Recognizing that many scholars, artists and others do work that complements our mission, CAIRNS launched its Research Fellows program in the spring of 2015. Its function is straightforward: to cultivate and support a community of people whose writings, projects, artworks and other expressions promote learning by and about American Indian peoples.

Like CAIRNS, the Research Fellows program seeks to support and connect individuals whose work deals directly with the Native nations whose ancestral lands lay within the bounds of what is now Canada and the United States. Given our geographic location, we are especially concerned with work pertaining to the Oceti Sakowin oyates and other American Indian communities in the Northern Plains.

Participate in CAIRNS Activities This could be defined as collaborating on a project, workshop, or helping out with general planning for a CAIRNS event or activity. Or, you might simply make yourself available to other Research Fellows in search of research assistance; critical feedback on a draft paper, exhibit or presentation; or simply a sharp mind with whom to bounce around a few ideas.

Report on Your Work Around twice a year, each CAIRNS Research Fellow is asked to write a short (roughly 1,000 word) update about their work, explaining how it contributes to CAIRNS’ mission and/or how CAIRNS is helping them do it. These reports are released regularly and are assigned on a rotating basis. There are no set guidelines on the form or tone of the report: Research Fellows may incorporate music, art, photography and prose as they see fit.

Help Select New Fellows As the CAIRNS Research Fellows program grows, we will develop a more concrete system for nominating, reviewing and selecting new Fellows. Existing Research Fellows are asked to review application materials and vote on the acceptance of a new Fellow as needed.

Acknowledge and Promote CAIRNS In order to help spread the word about the good work CAIRNS and its Research Fellows do, we ask that you help promote it on your website, over social media, or in person. Or, if CAIRNS played a role in the research, writing, revision or production of a publication, exhibit, presentation or other intellectual product, we ask that you acknowledge CAIRNS when and where it is appropriate.

Can I Become a CAIRNS Research Fellow? Yes! We accept inquiries and applications on a revolving basis, so please introduce yourself and your work, and explain how it complements the CAIRNS mission. When you reach out, please consider the following questions: How is your work useful to Native communities in the Northern Plains or elsewhere, or how might you be able to help other CAIRNS Research Fellows become successful in their endeavors? How do you see yourself using CAIRNS resources, including Wingsprings? How might you help CAIRNS and the CAIRNS Research Fellows program grow?

We prefer scholars and projects whose work deals directly with the Native nations whose ancestral lands lay within the bounds of what is now Canada and the United States.

If you are interested in working with CAIRNS on a project, finding a way to make your scholarly and community-based work complement our mission, or simply wish to connect with other members of the CAIRNS community, please contact CAIRNS Research Fellow Eric Zimmer at

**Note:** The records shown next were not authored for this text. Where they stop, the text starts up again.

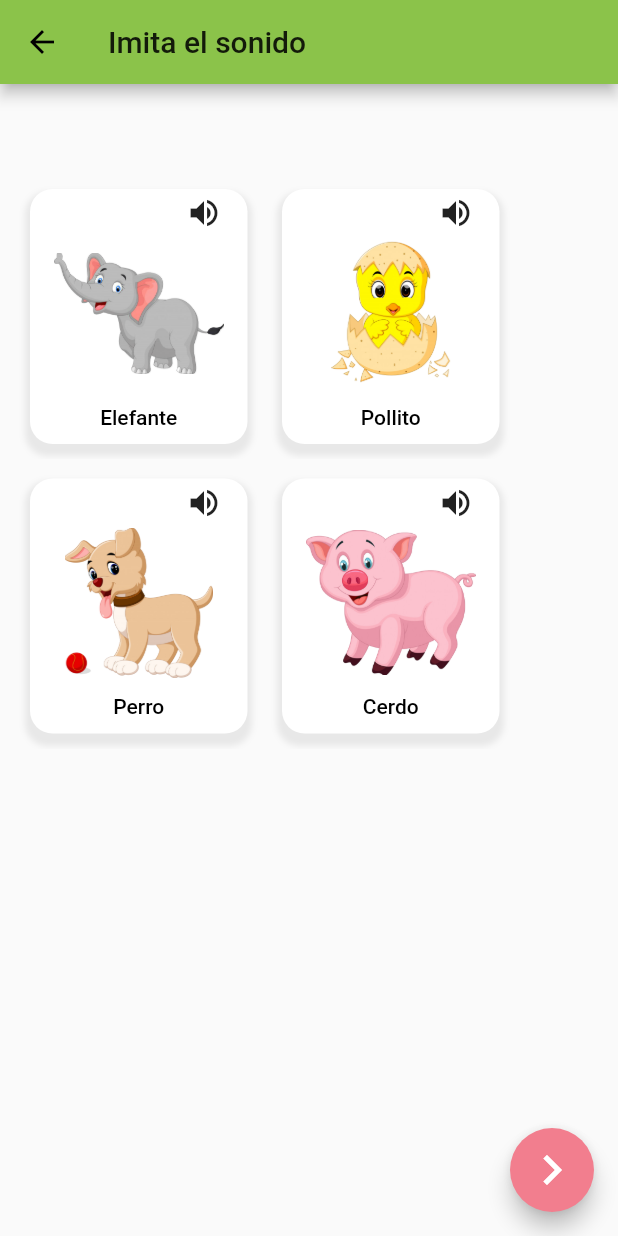
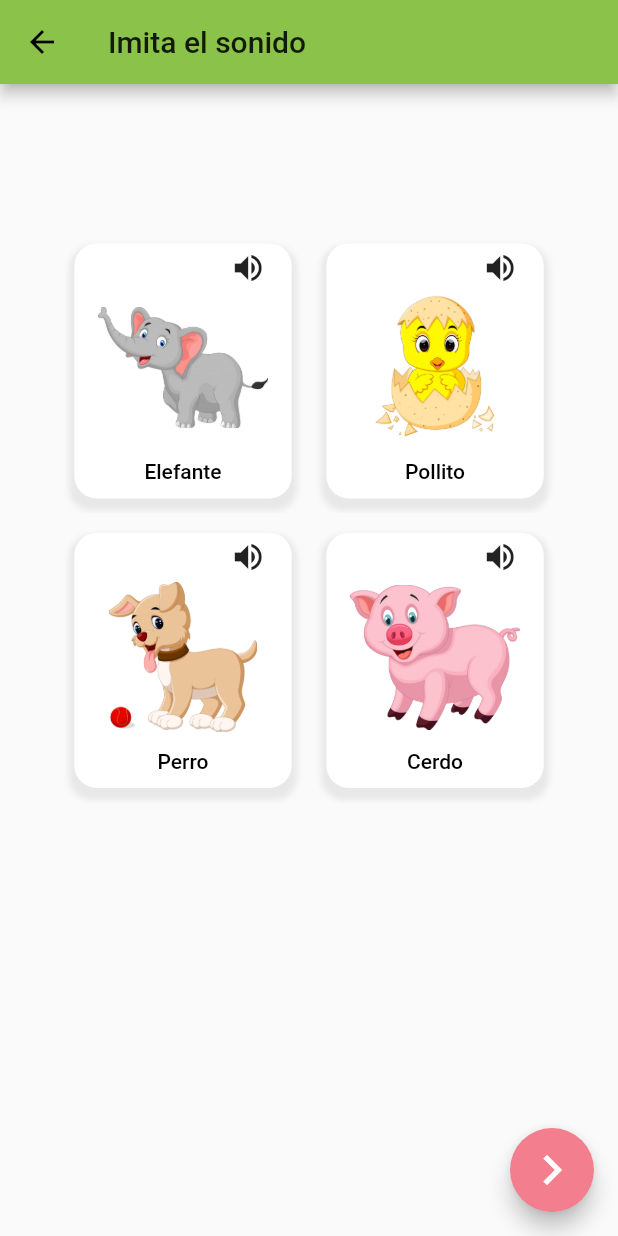
Before and after one commit to RodrigoScott/autismoapp, a Flutter app: the screen it shows after launch, after a tap on "Imita el sonido", on a phone screen of 412 x 824 dp. Run offline on Flutter 3.47's test engine with Material 2 defaults, Android fonts, the phone set to English and light mode, and no system bars; our stand-ins replace audioplayers.

Commit message:
The about-me page was created and the page alignment was modified #7

```diff
--- a/lib/src/pages/discrimination_images_page.dart
+++ b/lib/src/pages/discrimination_images_page.dart
@@ -33,8 +33,8 @@ class _DiscriminationImagesPageState extends State<DiscriminationImagesPage> {
       future: discriminationImagesProvider.loadData(),
       initialData: [],
       builder: (context, AsyncSnapshot<List<dynamic>> snapshot){
-        return Padding(
-          padding: EdgeInsets.only(top:60.0,left: 20.0),
+        return Container(
+          alignment: Alignment(0.0, -0.5),
           child: Wrap(
             alignment: WrapAlignment.spaceEvenly,
             spacing: 5.0, // gap between adjacent chips
--- a/lib/src/pages/discrimination_page.dart
+++ b/lib/src/pages/discrimination_page.dart
@@ -35,8 +35,9 @@ class _DiscriminationPageState extends State<DiscriminationPage> {
       builder: (context, AsyncSnapshot<List<dynamic>> snapshot){
 
         if(snapshot.hasData){
-          return Padding(
-          padding: EdgeInsets.only(top:60.0,left: 60.0),
+          return Container(
+          alignment: Alignment(0.0, 0.0),
+          padding: EdgeInsets.only(top:50.0),
           child: Column(
             children: _dataItems(snapshot.data)
           ),
--- a/lib/src/pages/home_page.dart
+++ b/lib/src/pages/home_page.dart
@@ -15,6 +15,22 @@ class HomePage extends StatelessWidget {
     return Scaffold(
       appBar: AppBar(
         title: Text('Inicio'),
+        actions: [
+          Container(
+            padding: EdgeInsets.all(5.0),
+            child: Ink.image(
+              image: AssetImage('assets/img/logo-circular.png'),
+              padding: EdgeInsets.only(right:1.0),
+              width: 45.0,
+              height: 10.0,
+              child: InkWell(
+                onTap: () {
+                  Navigator.pushNamed(context, 'aboutMe');
+                },
+              ),
+            ),
+          ),
+        ],
       ),
       body: _list(),
     );
--- a/lib/src/pages/imitate_page.dart
+++ b/lib/src/pages/imitate_page.dart
@@ -37,7 +37,7 @@ class _ImitatePageState extends State<ImitatePage> {
       initialData: [],
       builder: (context, AsyncSnapshot<List<dynamic>> snapshot){
         return Container(
-        padding: EdgeInsets.only(top:60.0,left: 10.0, right: 15.0),
+        alignment: Alignment(0.0, -0.5),
         child: Wrap(
           alignment: WrapAlignment.spaceEvenly,
           spacing: 3.0, // gap between adjacent chips
--- a/lib/src/pages/sound_page.dart
+++ b/lib/src/pages/sound_page.dart
@@ -37,8 +37,9 @@ class _SoundPageState extends State<SoundPage> {
       builder: (context, AsyncSnapshot<List<dynamic>> snapshot){
 
         if(snapshot.hasData){
-          return Padding(
-          padding: EdgeInsets.only(top:60.0,left: 10.0),
+          return Container(
+          alignment: Alignment(0.0, 0.0),
+          padding: EdgeInsets.only(top:50.0),
           child: Column(
             children: _dataItems(snapshot.data)
           ),
--- a/lib/src/routes/route.dart
+++ b/lib/src/routes/route.dart
@@ -1,3 +1,4 @@
+import 'package:autismoapp/src/pages/about_me_page.dart';
 import 'package:autismoapp/src/pages/animation_good_page.dart';
 import 'package:flutter/material.dart';
 import 'package:autismoapp/src/pages/home_page.dart';
@@ -13,6 +14,7 @@ Map<String, WidgetBuilder> getApplicationRoutes(){
   'imitate'               : (BuildContext context )=>ImitatePage(),
   'discrimination'        : (BuildContext context )=>DiscriminationPage(),
   'discriminationImages'  : (BuildContext context )=>DiscriminationImagesPage(),
-  'animationGood'             : (BuildContext context )=>AnimationGoodPage(),
+  'animationGood'         : (BuildContext context )=>AnimationGoodPage(),
+  'aboutMe'               : (BuildContext context )=>AboutMePage(),
   };
 }
--- a/pubspec.yaml
+++ b/pubspec.yaml
@@ -45,6 +45,7 @@ flutter:
   assets:
    - data/menu_opts.json
    - data/imitate.json
+   - assets/img/
    - assets/img/imitate/
    - assets/sound/imitate/
    - data/sound.json
```
Also changed, not shown: lib/src/pages/about_me_page.dart (added, +64 -0 lines), assets/img/logo-circular.png (added), assets/img/logo-cotii-rosa.png (added), assets/img/uaalogo.png (added).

Because the Research Fellow program is still new, we are currently defining the program’s parameters and procedures. If you have an idea about how CAIRNS can grow, please let us know!

Research Fellows

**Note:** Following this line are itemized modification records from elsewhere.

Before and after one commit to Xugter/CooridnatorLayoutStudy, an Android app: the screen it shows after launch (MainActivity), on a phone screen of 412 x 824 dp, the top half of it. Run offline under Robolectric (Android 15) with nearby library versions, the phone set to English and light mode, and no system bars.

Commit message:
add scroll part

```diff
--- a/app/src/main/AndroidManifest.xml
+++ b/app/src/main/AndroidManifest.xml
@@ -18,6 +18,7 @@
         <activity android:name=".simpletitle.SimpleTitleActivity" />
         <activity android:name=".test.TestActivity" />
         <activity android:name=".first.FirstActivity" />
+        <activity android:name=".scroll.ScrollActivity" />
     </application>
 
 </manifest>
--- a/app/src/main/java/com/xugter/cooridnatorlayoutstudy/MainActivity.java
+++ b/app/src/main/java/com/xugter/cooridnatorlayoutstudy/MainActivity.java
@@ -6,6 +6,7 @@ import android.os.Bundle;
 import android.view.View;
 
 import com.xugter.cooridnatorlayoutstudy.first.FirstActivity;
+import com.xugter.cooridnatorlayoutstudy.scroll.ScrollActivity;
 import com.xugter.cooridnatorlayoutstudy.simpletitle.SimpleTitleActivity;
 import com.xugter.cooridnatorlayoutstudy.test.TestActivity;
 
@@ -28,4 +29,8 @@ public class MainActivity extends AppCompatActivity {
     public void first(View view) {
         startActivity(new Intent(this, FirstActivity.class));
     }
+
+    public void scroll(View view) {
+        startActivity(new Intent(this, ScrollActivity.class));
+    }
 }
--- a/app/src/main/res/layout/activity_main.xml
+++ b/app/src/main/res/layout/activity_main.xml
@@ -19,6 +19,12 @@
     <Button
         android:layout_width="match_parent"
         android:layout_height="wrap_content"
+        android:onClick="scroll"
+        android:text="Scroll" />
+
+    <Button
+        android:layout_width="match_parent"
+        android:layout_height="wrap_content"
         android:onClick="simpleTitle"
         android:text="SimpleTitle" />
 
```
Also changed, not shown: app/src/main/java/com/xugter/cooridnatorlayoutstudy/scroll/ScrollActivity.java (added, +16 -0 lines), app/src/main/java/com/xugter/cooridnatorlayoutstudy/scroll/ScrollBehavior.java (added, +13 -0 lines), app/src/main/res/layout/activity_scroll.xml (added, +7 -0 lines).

David Everson [United States]

David W. Everson, Ph.D., is an Assistant Professor of Sociology at the University of Southern Maine. Born and raised in South Dakota, his research focuses upon American Indian rights and Native-white relations.

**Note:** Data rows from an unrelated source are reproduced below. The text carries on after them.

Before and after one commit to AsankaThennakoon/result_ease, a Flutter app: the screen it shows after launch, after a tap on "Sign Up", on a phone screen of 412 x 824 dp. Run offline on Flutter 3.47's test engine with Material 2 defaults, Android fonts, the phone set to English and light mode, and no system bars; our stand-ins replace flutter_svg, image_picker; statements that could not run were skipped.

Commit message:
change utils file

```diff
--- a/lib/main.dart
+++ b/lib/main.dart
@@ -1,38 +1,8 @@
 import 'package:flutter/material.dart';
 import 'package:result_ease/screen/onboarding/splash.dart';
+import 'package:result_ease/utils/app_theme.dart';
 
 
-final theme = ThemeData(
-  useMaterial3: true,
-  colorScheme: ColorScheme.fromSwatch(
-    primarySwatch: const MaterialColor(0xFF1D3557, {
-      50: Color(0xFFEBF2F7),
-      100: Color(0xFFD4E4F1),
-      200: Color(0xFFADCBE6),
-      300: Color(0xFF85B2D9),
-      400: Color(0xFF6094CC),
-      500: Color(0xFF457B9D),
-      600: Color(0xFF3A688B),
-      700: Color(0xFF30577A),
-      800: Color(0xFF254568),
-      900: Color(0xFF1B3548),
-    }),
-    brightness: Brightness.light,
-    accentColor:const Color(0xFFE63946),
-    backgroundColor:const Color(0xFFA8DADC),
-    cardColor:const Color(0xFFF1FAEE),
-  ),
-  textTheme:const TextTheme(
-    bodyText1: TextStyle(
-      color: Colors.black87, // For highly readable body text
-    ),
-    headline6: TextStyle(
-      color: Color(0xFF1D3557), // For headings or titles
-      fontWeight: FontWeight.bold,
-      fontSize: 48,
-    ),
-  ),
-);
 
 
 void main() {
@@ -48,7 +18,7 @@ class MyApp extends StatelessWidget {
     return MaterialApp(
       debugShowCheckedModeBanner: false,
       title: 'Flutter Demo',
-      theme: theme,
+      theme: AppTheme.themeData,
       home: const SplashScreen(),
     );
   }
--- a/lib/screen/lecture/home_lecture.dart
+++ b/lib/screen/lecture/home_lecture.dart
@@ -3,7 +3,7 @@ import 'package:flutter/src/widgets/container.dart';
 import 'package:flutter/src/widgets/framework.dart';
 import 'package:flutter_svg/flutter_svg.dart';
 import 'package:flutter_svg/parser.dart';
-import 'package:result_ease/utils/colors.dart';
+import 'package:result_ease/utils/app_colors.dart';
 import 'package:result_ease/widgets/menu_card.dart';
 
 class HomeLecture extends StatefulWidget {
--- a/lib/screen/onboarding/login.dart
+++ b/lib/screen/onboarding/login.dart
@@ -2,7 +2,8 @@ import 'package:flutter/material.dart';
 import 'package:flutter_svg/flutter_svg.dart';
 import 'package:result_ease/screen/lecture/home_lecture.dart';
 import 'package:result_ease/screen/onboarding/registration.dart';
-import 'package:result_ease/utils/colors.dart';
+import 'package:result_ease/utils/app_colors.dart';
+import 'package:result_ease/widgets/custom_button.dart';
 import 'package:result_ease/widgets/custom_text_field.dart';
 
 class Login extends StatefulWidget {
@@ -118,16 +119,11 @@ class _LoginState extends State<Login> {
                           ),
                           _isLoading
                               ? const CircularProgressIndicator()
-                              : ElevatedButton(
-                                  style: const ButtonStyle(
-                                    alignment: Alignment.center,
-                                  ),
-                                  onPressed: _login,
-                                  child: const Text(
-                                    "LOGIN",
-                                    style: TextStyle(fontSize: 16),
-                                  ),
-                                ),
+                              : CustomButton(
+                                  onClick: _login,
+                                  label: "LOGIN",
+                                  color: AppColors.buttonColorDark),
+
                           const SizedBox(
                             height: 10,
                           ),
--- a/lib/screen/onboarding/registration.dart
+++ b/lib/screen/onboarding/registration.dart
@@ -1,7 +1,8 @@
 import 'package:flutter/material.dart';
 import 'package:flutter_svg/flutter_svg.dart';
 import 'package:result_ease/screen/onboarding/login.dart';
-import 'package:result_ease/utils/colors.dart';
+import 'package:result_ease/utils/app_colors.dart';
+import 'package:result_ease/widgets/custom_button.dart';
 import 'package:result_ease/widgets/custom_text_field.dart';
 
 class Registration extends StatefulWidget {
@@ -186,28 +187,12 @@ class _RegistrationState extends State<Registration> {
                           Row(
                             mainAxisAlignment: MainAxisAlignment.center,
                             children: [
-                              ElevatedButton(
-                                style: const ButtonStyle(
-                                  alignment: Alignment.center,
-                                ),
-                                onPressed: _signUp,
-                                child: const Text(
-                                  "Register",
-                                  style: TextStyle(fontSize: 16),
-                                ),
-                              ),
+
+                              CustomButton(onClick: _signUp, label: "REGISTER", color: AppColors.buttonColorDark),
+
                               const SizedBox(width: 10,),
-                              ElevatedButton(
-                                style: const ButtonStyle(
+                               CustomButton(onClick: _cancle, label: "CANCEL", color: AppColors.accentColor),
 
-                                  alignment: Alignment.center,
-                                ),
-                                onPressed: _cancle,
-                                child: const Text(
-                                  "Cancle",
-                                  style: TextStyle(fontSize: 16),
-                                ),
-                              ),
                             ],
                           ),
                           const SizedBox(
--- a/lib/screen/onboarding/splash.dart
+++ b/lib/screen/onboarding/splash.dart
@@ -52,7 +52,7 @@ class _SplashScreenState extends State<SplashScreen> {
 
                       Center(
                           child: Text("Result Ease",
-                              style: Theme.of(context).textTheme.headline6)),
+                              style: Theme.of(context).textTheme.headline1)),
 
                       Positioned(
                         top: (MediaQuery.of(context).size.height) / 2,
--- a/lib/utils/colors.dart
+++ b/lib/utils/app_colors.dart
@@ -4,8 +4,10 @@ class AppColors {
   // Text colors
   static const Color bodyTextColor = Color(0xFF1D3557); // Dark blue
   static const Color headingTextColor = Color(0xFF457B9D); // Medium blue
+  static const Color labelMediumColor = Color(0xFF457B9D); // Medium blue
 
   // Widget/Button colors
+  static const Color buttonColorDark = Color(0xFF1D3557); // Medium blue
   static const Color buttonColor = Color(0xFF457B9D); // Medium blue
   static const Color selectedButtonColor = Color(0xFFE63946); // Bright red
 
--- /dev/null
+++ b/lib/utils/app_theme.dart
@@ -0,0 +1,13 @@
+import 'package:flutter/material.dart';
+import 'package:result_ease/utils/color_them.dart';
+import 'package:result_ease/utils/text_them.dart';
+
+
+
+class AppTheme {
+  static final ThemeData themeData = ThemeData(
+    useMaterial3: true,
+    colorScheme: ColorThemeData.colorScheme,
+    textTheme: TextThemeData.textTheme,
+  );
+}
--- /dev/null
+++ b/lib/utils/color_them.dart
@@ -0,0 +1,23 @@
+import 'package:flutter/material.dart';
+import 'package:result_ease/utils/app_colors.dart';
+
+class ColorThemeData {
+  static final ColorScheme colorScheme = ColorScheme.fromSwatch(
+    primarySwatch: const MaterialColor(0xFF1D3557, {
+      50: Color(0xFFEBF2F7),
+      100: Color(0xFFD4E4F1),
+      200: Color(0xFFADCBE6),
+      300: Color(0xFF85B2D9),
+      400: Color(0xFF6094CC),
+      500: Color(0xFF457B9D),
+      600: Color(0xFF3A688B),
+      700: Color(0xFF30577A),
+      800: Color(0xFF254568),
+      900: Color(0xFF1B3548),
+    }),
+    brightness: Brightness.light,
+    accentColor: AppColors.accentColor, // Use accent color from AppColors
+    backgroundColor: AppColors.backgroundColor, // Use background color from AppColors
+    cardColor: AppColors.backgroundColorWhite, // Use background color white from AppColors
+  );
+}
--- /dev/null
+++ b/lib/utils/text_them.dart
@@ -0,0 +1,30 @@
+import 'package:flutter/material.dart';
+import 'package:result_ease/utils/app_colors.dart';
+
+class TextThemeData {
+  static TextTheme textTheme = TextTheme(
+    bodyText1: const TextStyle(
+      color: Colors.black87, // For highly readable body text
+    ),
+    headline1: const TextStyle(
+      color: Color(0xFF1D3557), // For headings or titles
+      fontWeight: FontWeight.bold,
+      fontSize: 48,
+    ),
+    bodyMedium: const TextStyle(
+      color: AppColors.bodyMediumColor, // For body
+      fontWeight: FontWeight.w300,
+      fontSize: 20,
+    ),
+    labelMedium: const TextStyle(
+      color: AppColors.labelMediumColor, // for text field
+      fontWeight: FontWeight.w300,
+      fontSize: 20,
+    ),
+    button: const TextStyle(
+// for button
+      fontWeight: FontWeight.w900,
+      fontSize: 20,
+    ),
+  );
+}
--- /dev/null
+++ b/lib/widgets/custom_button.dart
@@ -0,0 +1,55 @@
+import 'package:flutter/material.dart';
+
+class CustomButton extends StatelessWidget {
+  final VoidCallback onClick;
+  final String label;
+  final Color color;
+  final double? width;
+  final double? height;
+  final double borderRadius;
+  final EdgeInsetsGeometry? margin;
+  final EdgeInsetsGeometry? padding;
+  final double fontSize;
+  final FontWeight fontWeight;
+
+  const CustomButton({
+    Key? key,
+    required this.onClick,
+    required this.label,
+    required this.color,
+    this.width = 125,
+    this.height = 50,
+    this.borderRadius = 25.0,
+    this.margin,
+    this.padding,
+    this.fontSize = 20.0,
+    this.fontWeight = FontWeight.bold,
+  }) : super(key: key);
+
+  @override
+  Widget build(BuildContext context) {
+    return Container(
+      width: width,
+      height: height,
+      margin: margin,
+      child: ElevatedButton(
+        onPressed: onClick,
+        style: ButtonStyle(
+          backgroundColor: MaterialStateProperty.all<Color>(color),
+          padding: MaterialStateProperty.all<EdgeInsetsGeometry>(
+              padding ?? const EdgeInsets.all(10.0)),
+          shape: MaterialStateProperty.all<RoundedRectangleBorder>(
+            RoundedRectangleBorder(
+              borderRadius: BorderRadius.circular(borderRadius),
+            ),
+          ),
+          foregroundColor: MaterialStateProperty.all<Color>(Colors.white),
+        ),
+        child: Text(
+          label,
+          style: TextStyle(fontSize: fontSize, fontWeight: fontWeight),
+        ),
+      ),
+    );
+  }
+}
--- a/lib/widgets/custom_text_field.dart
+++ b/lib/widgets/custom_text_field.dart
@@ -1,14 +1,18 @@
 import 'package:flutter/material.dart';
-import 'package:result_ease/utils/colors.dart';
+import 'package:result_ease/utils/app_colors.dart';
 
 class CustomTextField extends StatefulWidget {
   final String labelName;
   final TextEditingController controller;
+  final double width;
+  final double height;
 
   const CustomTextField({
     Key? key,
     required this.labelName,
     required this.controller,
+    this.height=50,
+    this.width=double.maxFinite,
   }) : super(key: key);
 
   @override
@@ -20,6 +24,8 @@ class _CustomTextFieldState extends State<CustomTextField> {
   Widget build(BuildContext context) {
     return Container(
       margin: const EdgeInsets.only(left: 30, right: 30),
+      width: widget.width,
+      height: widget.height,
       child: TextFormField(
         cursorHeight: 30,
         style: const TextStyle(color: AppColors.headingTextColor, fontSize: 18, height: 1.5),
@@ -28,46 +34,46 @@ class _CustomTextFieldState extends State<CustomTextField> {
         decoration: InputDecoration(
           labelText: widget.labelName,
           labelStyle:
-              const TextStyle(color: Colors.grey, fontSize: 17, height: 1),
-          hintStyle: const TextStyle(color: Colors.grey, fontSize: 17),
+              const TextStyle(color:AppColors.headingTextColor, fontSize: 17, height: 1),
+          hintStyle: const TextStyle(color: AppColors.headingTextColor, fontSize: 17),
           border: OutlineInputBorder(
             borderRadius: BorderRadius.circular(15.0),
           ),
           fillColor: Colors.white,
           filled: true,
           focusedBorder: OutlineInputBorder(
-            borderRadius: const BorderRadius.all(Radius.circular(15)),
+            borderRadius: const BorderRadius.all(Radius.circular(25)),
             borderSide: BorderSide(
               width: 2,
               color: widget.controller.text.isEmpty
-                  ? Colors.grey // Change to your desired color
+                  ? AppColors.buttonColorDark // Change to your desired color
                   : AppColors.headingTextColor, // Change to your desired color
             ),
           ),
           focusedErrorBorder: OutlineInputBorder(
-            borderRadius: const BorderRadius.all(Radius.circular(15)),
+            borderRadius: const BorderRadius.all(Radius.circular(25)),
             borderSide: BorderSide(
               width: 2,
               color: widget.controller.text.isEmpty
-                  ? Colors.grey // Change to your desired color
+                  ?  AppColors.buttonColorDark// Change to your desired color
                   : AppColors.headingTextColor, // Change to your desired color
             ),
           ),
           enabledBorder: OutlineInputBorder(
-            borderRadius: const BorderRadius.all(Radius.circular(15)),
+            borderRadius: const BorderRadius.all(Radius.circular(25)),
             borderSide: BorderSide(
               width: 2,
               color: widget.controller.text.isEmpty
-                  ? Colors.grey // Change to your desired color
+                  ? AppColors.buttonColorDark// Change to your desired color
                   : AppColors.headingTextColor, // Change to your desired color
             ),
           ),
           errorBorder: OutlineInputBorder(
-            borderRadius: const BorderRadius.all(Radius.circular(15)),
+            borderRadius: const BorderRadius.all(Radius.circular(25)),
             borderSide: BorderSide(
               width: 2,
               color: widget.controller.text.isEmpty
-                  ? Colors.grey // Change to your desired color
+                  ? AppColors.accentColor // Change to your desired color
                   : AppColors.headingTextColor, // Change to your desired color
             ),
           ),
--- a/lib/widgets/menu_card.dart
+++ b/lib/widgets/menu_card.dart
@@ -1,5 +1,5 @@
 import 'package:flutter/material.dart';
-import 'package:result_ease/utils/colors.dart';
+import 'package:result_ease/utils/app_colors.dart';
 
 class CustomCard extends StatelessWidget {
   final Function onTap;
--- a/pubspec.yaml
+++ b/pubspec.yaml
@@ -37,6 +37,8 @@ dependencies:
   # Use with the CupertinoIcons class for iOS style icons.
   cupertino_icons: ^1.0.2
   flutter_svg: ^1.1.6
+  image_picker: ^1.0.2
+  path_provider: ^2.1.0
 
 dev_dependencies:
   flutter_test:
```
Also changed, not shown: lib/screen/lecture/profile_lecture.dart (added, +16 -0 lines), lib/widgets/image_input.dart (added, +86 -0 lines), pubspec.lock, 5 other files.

Sarah Hernandez [Rosebud Sioux Tribe]

Sarah Hernandez (Sicangu Lakota) is an Assistant Professor of English at South Dakota State University, and also coordinates SDSU’s American Indian Studies program. She earned her Ph.D. in English from the University of Colorado at Boulder in 2016. She is currently revising her dissertation, “Toward a Dakota Literary Tradition: Examining Dakota Literature Through the Lens of Critical Nationalism,” into a book manuscript that traces the transformation of Dakota literature from an oral to a written form.